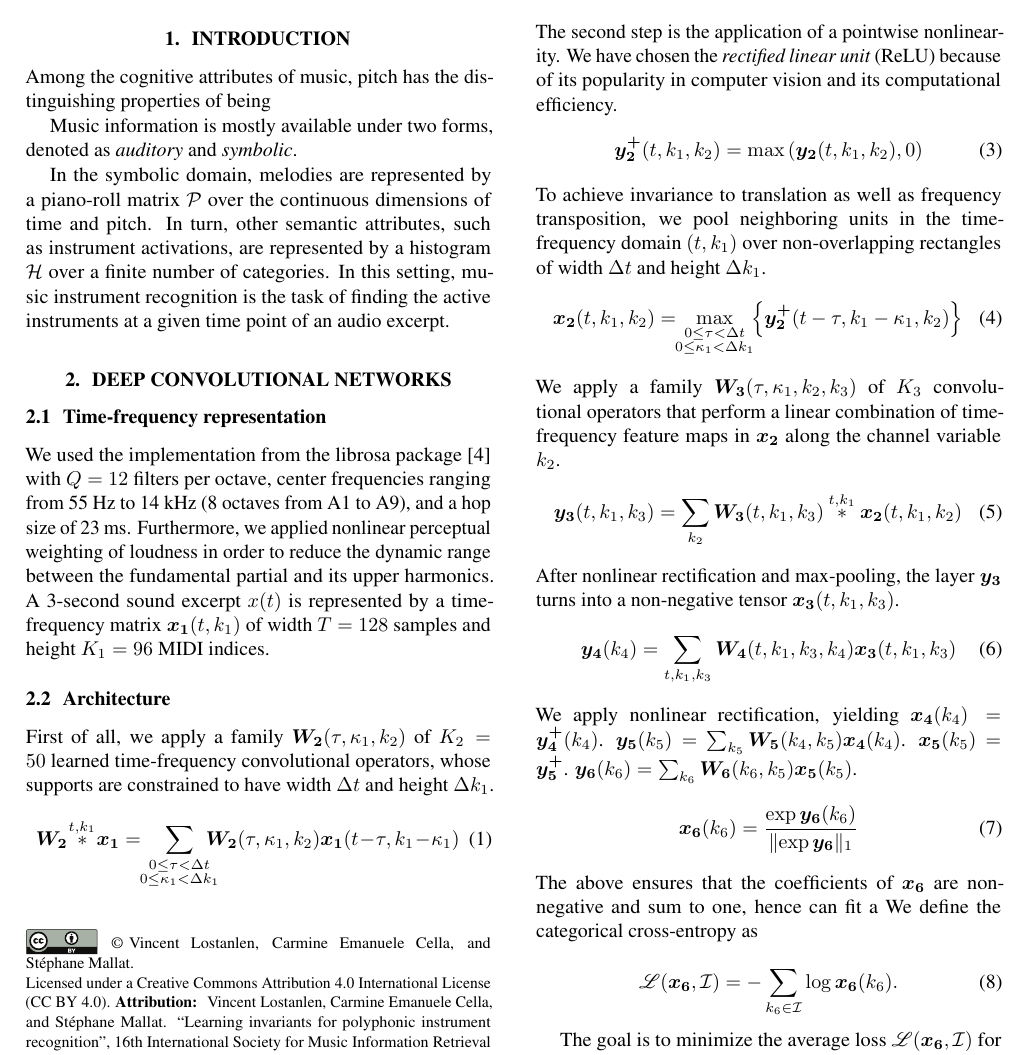
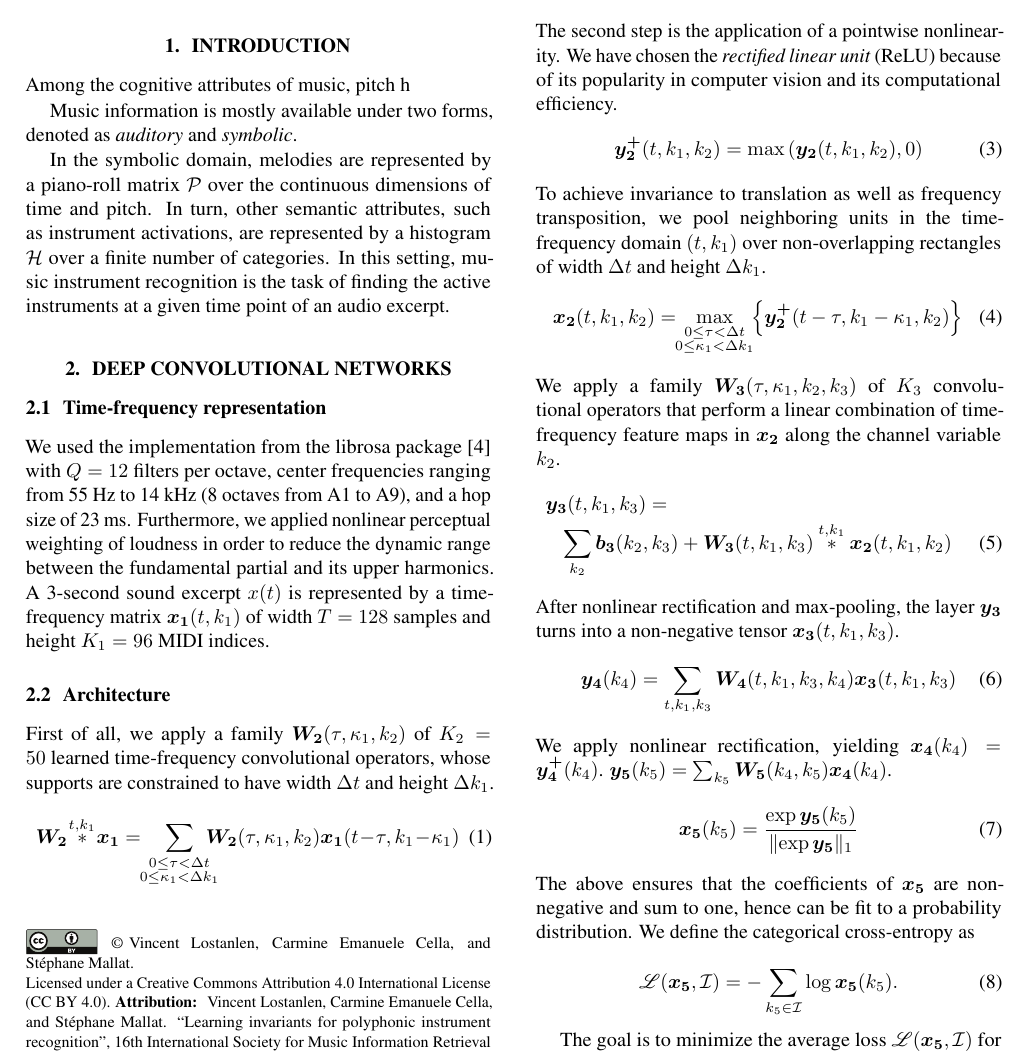
Before and after one commit to lostanlen/ismir2016, a LaTeX paper (paper/ISMIR2015template.tex): part of page 1 of 2, cut so that both start at the same text. Compiled offline with pdfLaTeX.

Commit message:
upload paper

```diff
--- a/paper/ISMIR2015template.tex
+++ b/paper/ISMIR2015template.tex
@@ -60,7 +60,7 @@ The abstract should be placed at the top left column and should contain about 15
 %
 
 \section{Introduction}\label{sec:introduction}
-Among the cognitive attributes of music, pitch has the distinguishing properties of being
+Among the cognitive attributes of music, pitch h
 
 Music information is mostly available under two forms, denoted as \emph{auditory} and \emph{symbolic}.
 
@@ -140,13 +140,16 @@ The second step is the application of a pointwise nonlinearity. We have chosen t
  \right\}
  \end{equation}
  We apply a family $\boldsymbol{W_3}(\tau, \kappa_1, k_2, k_3)$ of $K_3$ convolutional operators that perform a linear combination of time-frequency feature maps in $\boldsymbol{x_2}$ along the channel variable $k_2$.
- \begin{equation}
+ \begin{eqnarray}
  \boldsymbol{y_3}(t,k_1,k_3) =
+ \qquad  \qquad  \qquad  \qquad  \qquad  \qquad  \qquad \nonumber
+ \\
  \sum_{k_2}
- \boldsymbol{W_3}(t,k_1,k_3)
+ \boldsymbol{b_3}(k_2, k_3)
+ + \boldsymbol{W_3}(t,k_1,k_3)
  \overset{t,k_1}{\ast}
  \boldsymbol{x_2}(t,k_1,k_2)
- \end{equation}
+ \end{eqnarray}
 After nonlinear rectification and max-pooling, the layer $\boldsymbol{y_3}$ turns into a non-negative tensor $\boldsymbol{x_3}(t,k_1,k_3)$.
 \begin{equation}
 \boldsymbol{y_4}(k_4) =
@@ -154,21 +157,21 @@ After nonlinear rectification and max-pooling, the layer $\boldsymbol{y_3}$ turn
 \boldsymbol{W_4}(t, k_1, k_3, k_4)
 \boldsymbol{x_3}(t, k_1, k_3)
 \end{equation}
-We apply nonlinear rectification, yielding $\boldsymbol{x_4}(k_4) = \boldsymbol{y_4^{+}}(k_4)$. $\boldsymbol{y_5}(k_5) = \sum_{k_5} \boldsymbol{W_5}(k_4,k_5) \boldsymbol{x_4}(k_4)$. $\boldsymbol{x_5}(k_5) = \boldsymbol{y_5^{+}}$. $\boldsymbol{y_6}(k_6) = \sum_{k_6} \boldsymbol{W_6}(k_6,k_5) \boldsymbol{x_5}(k_5)$.
+We apply nonlinear rectification, yielding $\boldsymbol{x_4}(k_4) = \boldsymbol{y_4^{+}}(k_4)$. $\boldsymbol{y_5}(k_5) = \sum_{k_5} \boldsymbol{W_5}(k_4,k_5) \boldsymbol{x_4}(k_4)$.
 \begin{equation}
-\boldsymbol{x_6}(k_6) =
-\dfrac{\exp \boldsymbol{y_6}(k_6)}
-{ \Vert \! \exp \boldsymbol{y_6} \Vert_1}
+\boldsymbol{x_5}(k_5) =
+\dfrac{\exp \boldsymbol{y_5}(k_5)}
+{ \Vert \! \exp \boldsymbol{y_5} \Vert_1}
 \end{equation}
-The above ensures that the coefficients of $\boldsymbol{x_6}$ are non-negative and sum to one, hence can fit a
+The above ensures that the coefficients of $\boldsymbol{x_5}$ are non-negative and sum to one, hence can be fit to a probability distribution.
 We define the categorical cross-entropy as
 
 \begin{equation}
-\mathscr{L}(\boldsymbol{x_6}, \mathcal{I}) =
-- \sum_{k_6 \in \mathcal{I}} \log \boldsymbol{x_6}(k_6).
+\mathscr{L}(\boldsymbol{x_5}, \mathcal{I}) =
+- \sum_{k_5 \in \mathcal{I}} \log \boldsymbol{x_5}(k_5).
 \end{equation}
 
-The goal is to minimize the average loss $\mathscr{L}(\boldsymbol{x_6}, \mathcal{I})$ for across all pairs $(\boldsymbol{x_6}, \mathcal{I})$ in the training set.
+The goal is to minimize the average loss $\mathscr{L}(\boldsymbol{x_5}, \mathcal{I})$ for across all pairs $(\boldsymbol{x_5}, \mathcal{I})$ in the training set.
 
 \subsection{Training}
 % Random crops
```
Also changed, not shown: paper/ISMIR2015template.pdf, paper/ISMIR2015template.tex (2 more changed lines), 3 other files.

=====

Your answer should be the lines of the records that hold the string "paper".

Response below:
Before and after one commit to lostanlen/ismir2016, a LaTeX paper (paper/ISMIR2015template.tex): part of page 1 of 2, cut so that both start at the same text. Compiled offline with pdfLaTeX.
upload paper
--- a/paper/ISMIR2015template.tex
+++ b/paper/ISMIR2015template.tex
Also changed, not shown: paper/ISMIR2015template.pdf, paper/ISMIR2015template.tex (2 more changed lines), 3 other files.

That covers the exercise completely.